The one figure in Ferguson’s life with significant staying power is Prince Andrew, who has demonstrated similar devotion. “There is no question that we remain steadfast to each other in loyalty, integrity, honor,” she says, haltingly, when asked about his relationship with Epstein. Back in 2011 she dealt directly with the fact that she had accepted $24,500 from Epstein to help restructure her debts, remarking she was “just so contrite I cannot say,” a press strategy that might have saved her ex-husband’s reputation had he been half as proactive. “The family is everything to me,” she says. “The most important thing is the girls.”
The younger of Ferguson’s two daughters, 31-year-old Princess Eugenie, says that “my childhood and adult life have been made better by the spontaneity of my mother. She has managed to always give us the most fun and incredible upbringing. No is not a word in her language, so whenever we have had a conundrum, Mum is able to empower us to see it out the other side.” (Mum’s notable quirks? “She doesn’t like chocolate, which I’ve always found weird, but loves mackerel, which I’ve also always found weird.”)
There is no better image rehabilitation engine than time, and, recently, changing cultural attitudes have afforded some former tabloid punching bags sympathetic reassessments. Is it high time for Fergie to get one too? From the bedroom in the Royal Lodge, she ponders the question a moment. “I don’t want to say it’s going to be a reassessment of Fergie or a reinvention” she says. “Fergie is so steadfast that she will always be here.”
Photographs by Misan Harriman. Styled by Hannah Teare.
Hair by Jon Chapman at Nylon Artists for Dyson Hair & Oribe. Makeup by Lucy Halperin at the Wall Group for Tom Ford Beauty and REN Clean Skincare.
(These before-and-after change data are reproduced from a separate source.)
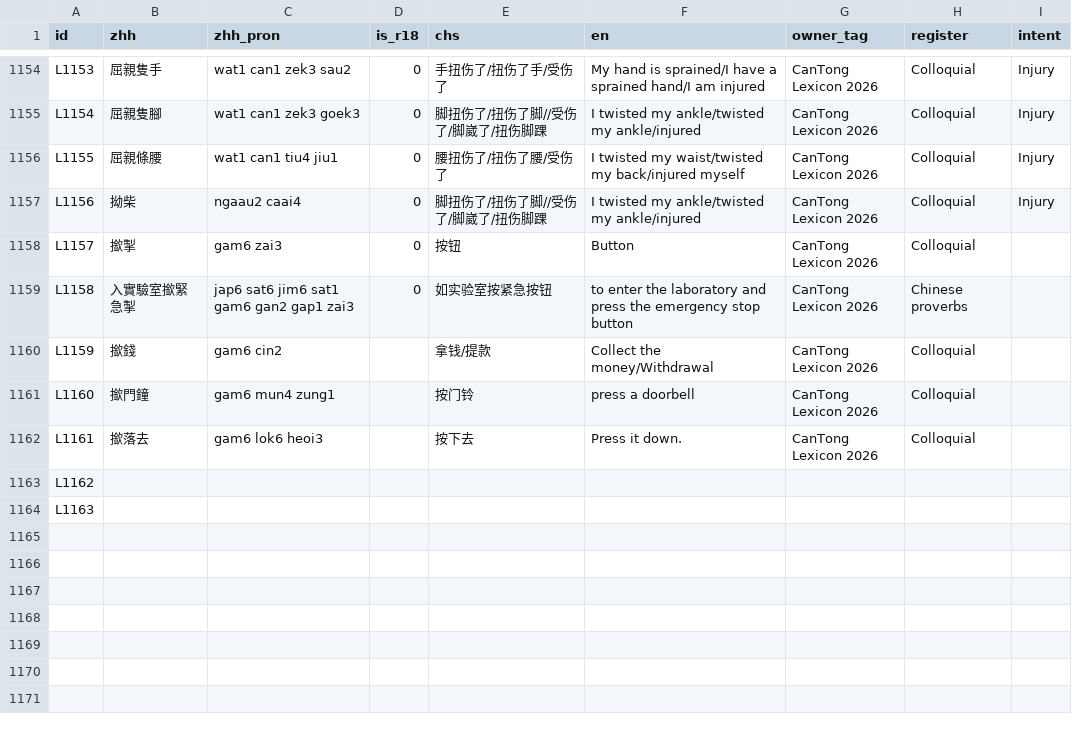
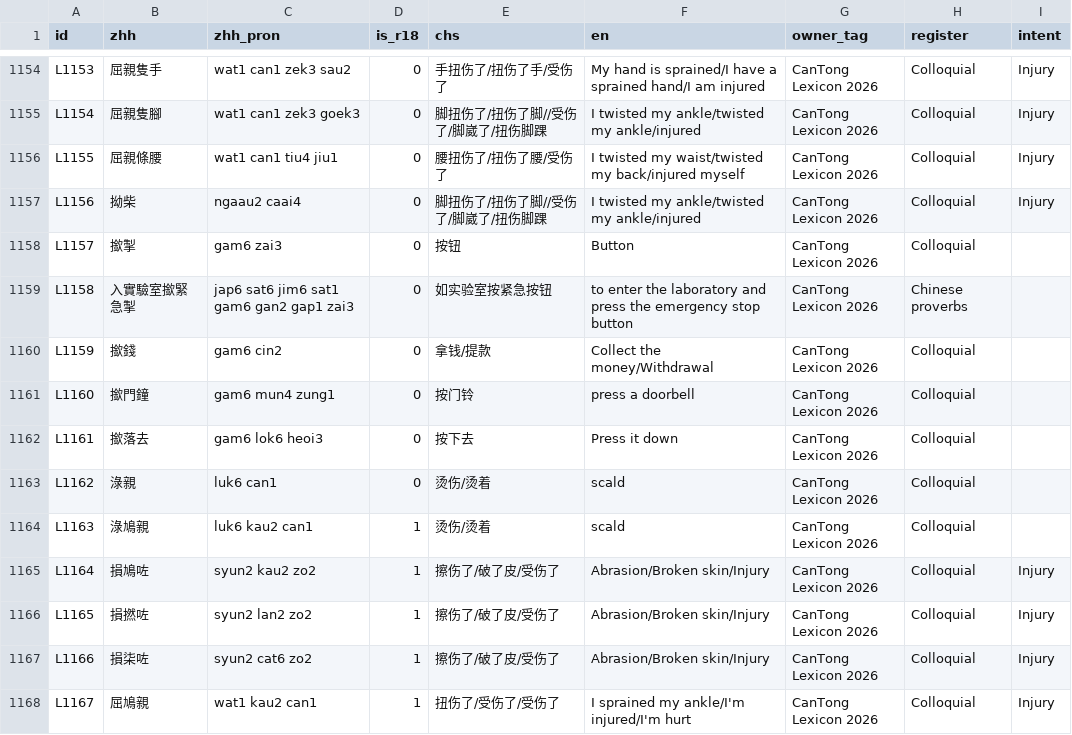
Before and after one commit to Joker9405/can-tongv2, a CSV file: public/lexeme.csv, drawn as a sheet; only a part is shown, gaps mark what is left out.

Commit message:
cleanup duplicate entry files

```diff
--- a/public/lexeme.csv
+++ b/public/lexeme.csv
@@ -1167,6 +1167,10 @@ L1157,撳掣,gam6 zai3,0,按钮,Button,CanTong Lexicon 2026,Colloquial,
 L1158,入實驗室撳緊急掣,jap6 sat6 jim6 sat1 gam6 gan2 gap1 zai3,0,如实验室按紧急按钮,to enter the laboratory and press the emergency stop button,CanTong Lexicon 2026,Chinese proverbs ,
-L1159,撳錢,gam6 cin2,,拿钱/提款,Collect the money/Withdrawal,CanTong Lexicon 2026,Colloquial,
-L1160,撳門鐘,gam6 mun4 zung1,,按门铃,press a doorbell,CanTong Lexicon 2026,Colloquial,
-L1161,撳落去,gam6 lok6 heoi3,,按下去,Press it down.,CanTong Lexicon 2026,Colloquial,
-L1162,,,,,,,,
-L1163,,,,,,,,
+L1159,撳錢,gam6 cin2,0,拿钱/提款,Collect the money/Withdrawal,CanTong Lexicon 2026,Colloquial,
+L1160,撳門鐘,gam6 mun4 zung1,0,按门铃,press a doorbell,CanTong Lexicon 2026,Colloquial,
+L1161,撳落去,gam6 lok6 heoi3,0,按下去,Press it down,CanTong Lexicon 2026,Colloquial,
+L1162,淥親,luk6 can1,0,烫伤/烫着,scald,CanTong Lexicon 2026,Colloquial,
+L1163,淥鳩親,luk6 kau2 can1,1,烫伤/烫着,scald,CanTong Lexicon 2026,Colloquial,
+L1164,損鳩咗,syun2 kau2 zo2 ,1,擦伤了/破了皮/受伤了,Abrasion/Broken skin/Injury,CanTong Lexicon 2026,Colloquial,Injury
+L1165,損撚咗,syun2 lan2 zo2 ,1,擦伤了/破了皮/受伤了,Abrasion/Broken skin/Injury,CanTong Lexicon 2026,Colloquial,Injury
+L1166,損柒咗,syun2 cat6 zo2 ,1,擦伤了/破了皮/受伤了,Abrasion/Broken skin/Injury,CanTong Lexicon 2026,Colloquial,Injury
+L1167,屈鳩親,wat1 kau2 can1,1,扭伤了/受伤了/受伤了,I sprained my ankle/I'm injured/I'm hurt,CanTong Lexicon 2026,Colloquial,Injury
```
Tailoring by Michelle Warner. Prodcution by KO Collective
A version of this story appears in the September 2021 issue of Town & Country.